Administrators of not-for-profit health insurance co-ops told Congress that high claims, federal funding cuts and poor access to capital killed nearly half of the 23 state co-ops established under the Affordable Care Act.

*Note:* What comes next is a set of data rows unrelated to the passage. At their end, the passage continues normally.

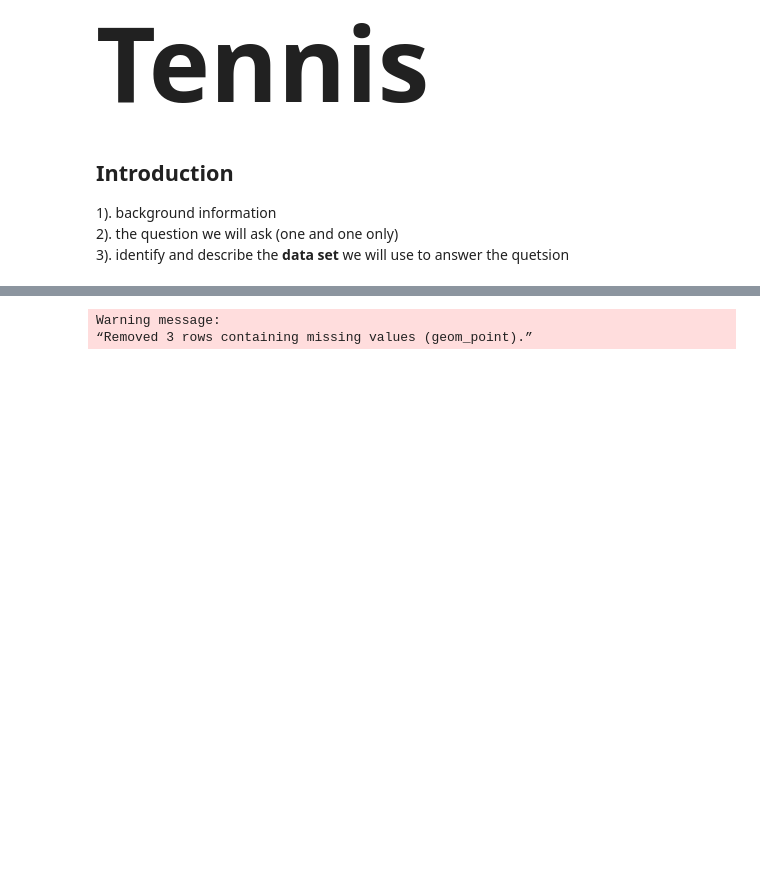
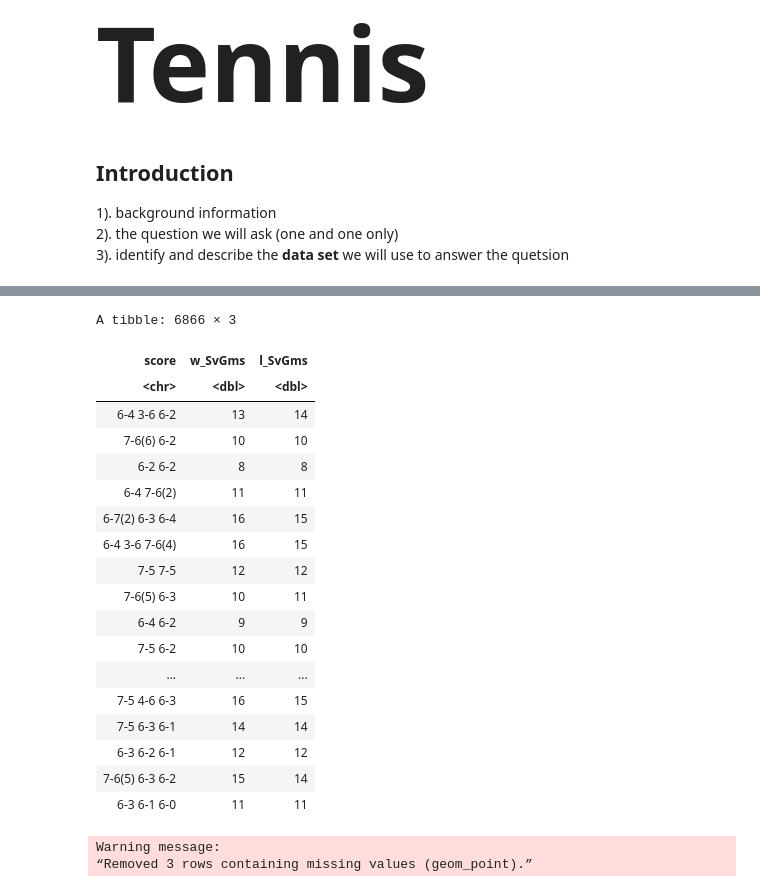
Before and after one commit to SimonYYL/DSCI_100_group19_group_project, a Jupyter notebook: project_proposal_draft.ipynb, the cells around one changed output, grey strips where cells are left out. Drawn from its saved outputs; the diff is of its cells as text; code cells hidden in the pictures; blank space fills up the shorter version.

```diff
--- a/project_proposal_draft.ipynb
+++ b/project_proposal_draft.ipynb
@@ -60,6 +60,28 @@ A tibble: 6 × 50
 | 3 | 2019-M020 | Brisbane | Hard | 32 | A | 20181231 | 297 | 104542 | ... |
 | 4 | 2019-M020 | Brisbane | Hard | 32 | A | 20181231 | 296 | 106421 | ... |
 | 5 | 2019-M020 | Brisbane | Hard | 32 | A | 20181231 | 295 | 104871 | ... |
+# %%
+atp_data_frame %>% select(score,w_SvGms,l_SvGms)
+# %% [output]
+A tibble: 6866 × 3
+| score | w_SvGms | l_SvGms |
+| <chr> | <dbl> | <dbl> |
+| 6-4 3-6 6-2 | 13 | 14 |
+| 7-6(6) 6-2 | 10 | 10 |
+| 6-2 6-2 | 8 | 8 |
+| 6-4 7-6(2) | 11 | 11 |
+| 6-7(2) 6-3 6-4 | 16 | 15 |
+| 6-4 3-6 7-6(4) | 16 | 15 |
+| 7-5 7-5 | 12 | 12 |
+| 7-6(5) 6-3 | 10 | 11 |
+| 6-4 6-2 | 9 | 9 |
+| 7-5 6-2 | 10 | 10 |
+| ... | ... | ... |
+| 7-5 4-6 6-3 | 16 | 15 |
+| 7-5 6-3 6-1 | 14 | 14 |
+| 6-3 6-2 6-1 | 12 | 12 |
+| 7-6(5) 6-3 6-2 | 15 | 14 |
+| 6-3 6-1 6-0 | 11 | 11 |
 # %%
 options(repr.plot.width = 12, repr.plot.height = 8)
 
```
Also changed, not shown: parts of 6 cells of this notebook.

James Donelon, Louisiana insurance commissioner, said his state’s co-op was meant to increase competition, but instead quickly found itself in a dire financial situation. He likened it to “learning how to sail in a hurricane.” John Morrison, vice chairman of the Montana Health Co-op, said Congress impeded the success of the co-ops by capping government loans, restricting the use of private capital and not allowing enrollment limits in the first year. Dr. Mandy Cohen, CMS chief operating officer, said the first priority for closing co-ops is to pay out claims and find new coverage for consumers. Then the agency will find ways to recoup the co-op’s loans.